- [What is required]
Pull each line holding "height" out of the entries below.

BEGIN

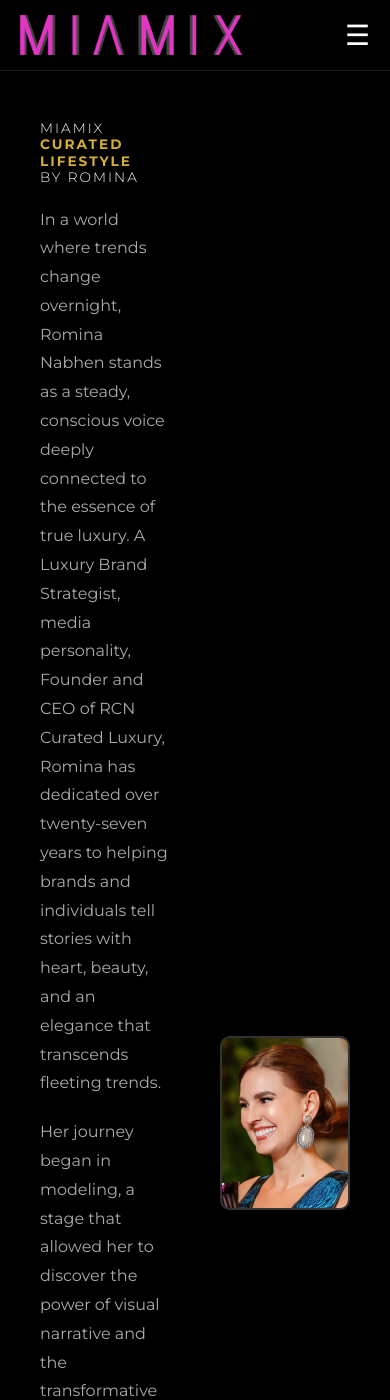
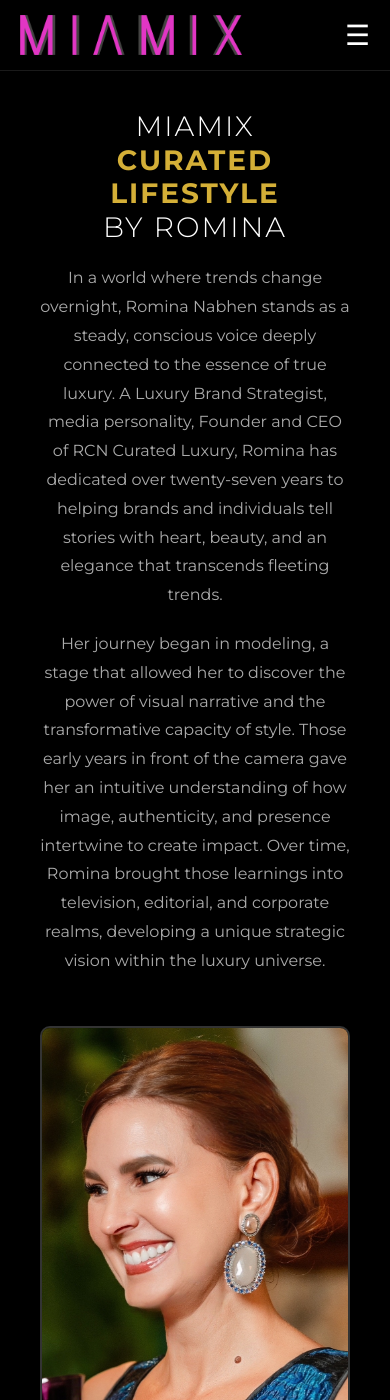
Before and after one commit to MIAMIX-io/MIAMIX.VIP-Site, a Jekyll site: the page built from curated-lifestyle.html, in a window 390 px wide and 1400 px high. Built offline with Jekyll 4.4.1, drawn with Linux system fonts in a browser that asks for light colours.

Commit message:
Enhance mobile hero section and layout styles
Added mobile hero section styles and adjusted layout for better responsiveness.

```diff
--- a/curated-lifestyle.html
+++ b/curated-lifestyle.html
@@ -108,7 +108,41 @@
                 font-size: 14px;
             }
 
-        /* --- NEW CREATOR HERO SECTION --- */
+            /* --- MOBILE HERO FIX FOR CURATED LIFESTYLE --- */
+            .creator-hero {
+                height: auto;
+                min-height: 50vh;
+                padding-top: 100px !important; /* Pushes the text down below the sticky header */
+                padding-bottom: 40px;
+                display: flex;
+                flex-direction: column;
+                align-items: center;
+                justify-content: center;
+                gap: 40px;
+            }
+            .hero-text h1 {
+                font-size: 36px !important; /* Scale down the massive text */
+                margin-top: 20px;
+                line-height: 1.2;
+                text-align: center;
+            }
+            .hero-text p {
+                text-align: center;
+                margin-bottom: 15px;
+            }
+        }
+
+        @media (max-width: 480px) {
+             .creator-hero {
+                min-height: 40vh;
+                padding-top: 90px !important;
+             }
+             .hero-text h1 {
+                 font-size: 28px !important;
+             }
+        }
+
+        /* --- NEW CREATOR HERO SECTION (DESKTOP) --- */
         .creator-hero {
             display: flex;
             align-items: center;
@@ -128,15 +162,10 @@
         .hero-text h1 span { color: var(--channel-color); font-weight: 700; }
 
         .hero-text p {
-            font-size: 16px; /* Slightly smaller for longer text */
-            color: var(--text-muted);
-            max-width: 550px; /* Slightly wider so it doesn't stack too tall */
-            line-height: 1.8; /* Increased line height for breathability */
-            margin-bottom: 20px; /* Adds the missing space between your paragraphs! */
+            font-size: 16px; color: var(--text-muted); max-width: 550px;
+            line-height: 1.8; margin-bottom: 20px;
         }
-        .hero-text p:last-child {
-            margin-bottom: 0; /* Keeps the bottom spacing perfectly clean */
-        }
+        .hero-text p:last-child { margin-bottom: 0; }
 
         .hero-image { flex: 1; display: flex; justify-content: center; }
         .hero-image img {
@@ -146,7 +175,7 @@
 
         /* --- GALLERY SECTION --- */
         .gallery-section { padding: 0 40px 60px 40px; max-width: 1400px; margin: 0 auto; }
-        .gallery-grid { display: grid; grid-template-columns: repeat(3, 1fr); gap: 15px; } /* Changed to 3 columns */
+        .gallery-grid { display: grid; grid-template-columns: repeat(3, 1fr); gap: 15px; }
         .gallery-grid img {
             width: 100%; height: 100%; aspect-ratio: 2/3; object-fit: cover;
             border-radius: 8px; opacity: 0.8; transition: opacity 0.3s ease, transform 0.3s ease; cursor: pointer;
@@ -162,14 +191,12 @@
             max-width: 1200px; margin: 0 auto; display: flex; gap: 80px; align-items: flex-start;
         }
 
-        /* The new tall image wrapper on the left */
         .bio-image-wrapper { flex: 1; position: sticky; top: 100px; }
         .bio-image-wrapper img {
-            width: 100%; height: auto; aspect-ratio: 2/3; object-fit: cover; /* Tall, elegant crop */
+            width: 100%; height: auto; aspect-ratio: 2/3; object-fit: cover;
             border-radius: 12px; box-shadow: 0 20px 40px rgba(0,0,0,0.6); border: 1px solid #333;
         }
 
-        /* The text content on the right */
         .bio-content-wrapper { flex: 1.5; }
         .bio-title-wrapper { margin-bottom: 30px; }
         .bio-title-wrapper h2 {
@@ -195,19 +222,6 @@
             .bio-container { flex-direction: column; gap: 40px; }
             .bio-image-wrapper { position: relative; top: 0; max-width: 500px; margin: 0 auto; }
             .bio-title-wrapper { text-align: center; }
-            .bio-title-wrapper span { margin: 0 auto; }
-        }
-
-        /* Styling her pull quotes */
-        .bio-quote {
-            font-size: 20px !important; font-weight: 300; color: #fff !important;
-            font-style: italic; border-left: 3px solid var(--primary-pink); padding-left: 20px;
-            margin: 40px 0 35px 0 !important;
-        }
-
-        @media (max-width: 900px) {
-            .bio-container { flex-direction: column; gap: 30px; }
-            .bio-title-wrapper { position: relative; top: 0; text-align: center; }
             .bio-title-wrapper span { margin: 15px auto 0 auto; }
         }
 
@@ -291,7 +305,7 @@
 
         <ul class="nav-center" id="navMenu">
             <li class="nav-item dropdown">
-                CHANNELS
+                CHANNELS <span style="font-size: 10px;">▼</span>
                 <ul class="dropdown-menu">
                     <li><a href="/sports">Sports & Entertainment</a></li>
                     <li><a href="/fashion">Fashion & Lifestyle</a></li>
@@ -337,7 +351,7 @@
             <img src="/images/romina-img1.png" alt="Gallery Image 1">
             <img src="/images/romina-img2.JPG" alt="Gallery Image 2">
             <img src="/images/rominapic.jpg" alt="Gallery Image 3">
-            </div>
+        </div>
     </section>
 
     <section class="bio-section">
```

END

- [Written solution]
+                height: auto;
+                min-height: 50vh;
+                line-height: 1.2;
+                min-height: 40vh;
-            line-height: 1.8; /* Increased line height for breathability */
+            line-height: 1.8; margin-bottom: 20px;
             width: 100%; height: 100%; aspect-ratio: 2/3; object-fit: cover;
-            width: 100%; height: auto; aspect-ratio: 2/3; object-fit: cover; /* Tall, elegant crop */
+            width: 100%; height: auto; aspect-ratio: 2/3; object-fit: cover;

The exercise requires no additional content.